More than a third of children in Burnley living in poverty
The research by Loughborough University shows that, even before the pandemic, almost four in 10 children in Burnley were growing up in poverty in 2018/19, once housing costs are taken into account.
That is a total of 7,104 (38.4%) children in the town, and a 6.5% percentage point increase on the 5,554 figure from 2015.
It is a similar story across the rest of the North-West where there have been rises in almost every local area during the same time frame according to the research, which was published today by the End Child Poverty coalition.
The data shows the scale of the challenge faced by government if it is to realise its ambition to build back better and level up opportunities for children across the UK.

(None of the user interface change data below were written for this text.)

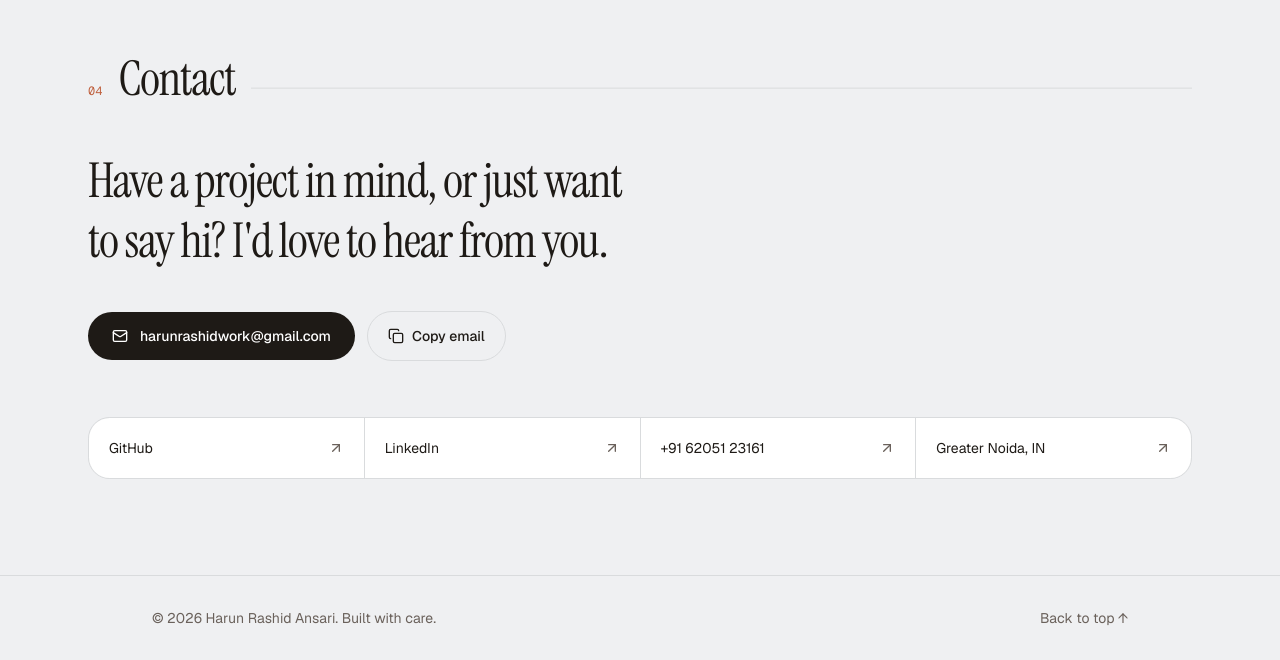
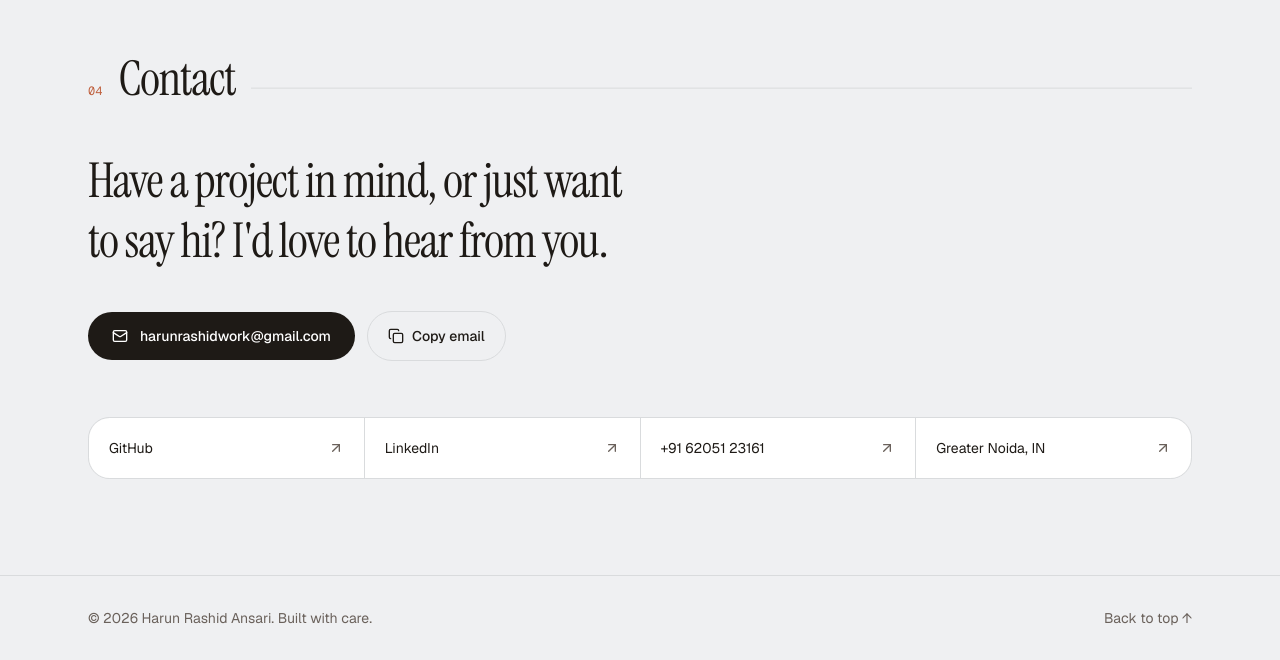
Before and after one commit to Harunrashid444/My-Portfolio-Website, a Next.js app: page / in a window 1280 px wide. Shown: the part 4746-5406 px from the top of the page. Built offline with nearby package versions, Linux system fonts and the light colour scheme.

Commit message:
Widen footer

```diff
--- a/components/site-footer.tsx
+++ b/components/site-footer.tsx
@@ -1,7 +1,7 @@
 export function SiteFooter() {
   return (
     <footer className="border-t border-border">
-      <div className="mx-auto flex max-w-5xl flex-col items-start justify-between gap-2 px-6 py-8 text-sm text-muted-foreground md:flex-row md:items-center">
+      <div className="mx-auto flex max-w-6xl flex-col items-start justify-between gap-2 px-6 py-8 text-sm text-muted-foreground md:flex-row md:items-center">
         <p>{`© ${new Date().getFullYear()} Harun Rashid Ansari. Built with care.`}</p>
         <a href="#top" className="transition-colors hover:text-foreground">
           Back to top ↑
```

Sam Royston, director of policy at The Children’s Society, said: “This data is so shocking, it shows that over the last five years thousands of children across the North-West have been pulled into poverty in part because of unmanageable increases in rental costs.
"That is thousands more children living in households where parents struggle to make ends meet. This was the picture before the devastating impact of the coronavirus crisis, which we know has hit low income families particularly hard.
“Children are deeply affected by poverty; they are more likely to experience poorer physical and mental health; do less well in school; and have fewer opportunities in the future. The government needs a clear strategy to end child poverty, providing Free School Meals to all children in families receiving Universal Credit would be a big step in the right direction.”
The End Child Poverty coalition, who published the research, is calling on the Government to recognise the scale of the problem and its impact on children’s lives.
They are urging the Government to set out an ambitious plan to tackle child poverty encompassing not only social security spending but the high cost of housing and childcare and investment in children’s services.
The report is based on data published by the Department for Work and Pensions in March 2020, and on estimates of the effect of housing costs on poverty rates produced by the Centre for Research in Social Policy at Loughborough University, based on survey evidence.
Earlier this year, Boris Johnson was rebuked by the statistics watchdog for his repeated misuse of child poverty statistics. The Statistics Authority upheld a complaint from the End Child Poverty coalition judging that on three separate occasions his statements on child poverty were ‘incorrect’.
Anna Feuchtwang, chair of End Child Poverty which commissioned the research, said: “The Government can be in no doubt about the challenge it faces if it is serious about ‘levelling up’ disadvantaged parts of the country.
"This new data reveals the true extent of the hardship experienced by families on low incomes – the overwhelming majority of which were working households before the pandemic.
"The children affected are on a cliff edge, and the pandemic will only sweep them further into danger.
“The Prime Minister must urgently admit to the true extent of child poverty in our country rather than resorting to his own inaccurate statistics.
"An ambitious plan to put this shameful situation right would be transformational for millions of children.
"As a matter of urgency we are calling on the Chancellor not to go ahead with planned cuts to Universal Credit which would see families lose out on £1000 a year. Given today’s data, this cut is unconscionable.”
End Child Poverty is calling for an urgent Government plan to end child poverty including:
- Uprating of housing assistance in line with inflation;
- Retain the £20 uplift in Universal Credit introduced at the start of the pandemic, which the Government has indicated will end in April 2021;
- End the benefit cap and the two-child limit on benefits;
- Invest in all children with an increase to child benefit
- Extend Free School Meals to all families in receipt of Universal Credit and those with No Recourse to Public Funds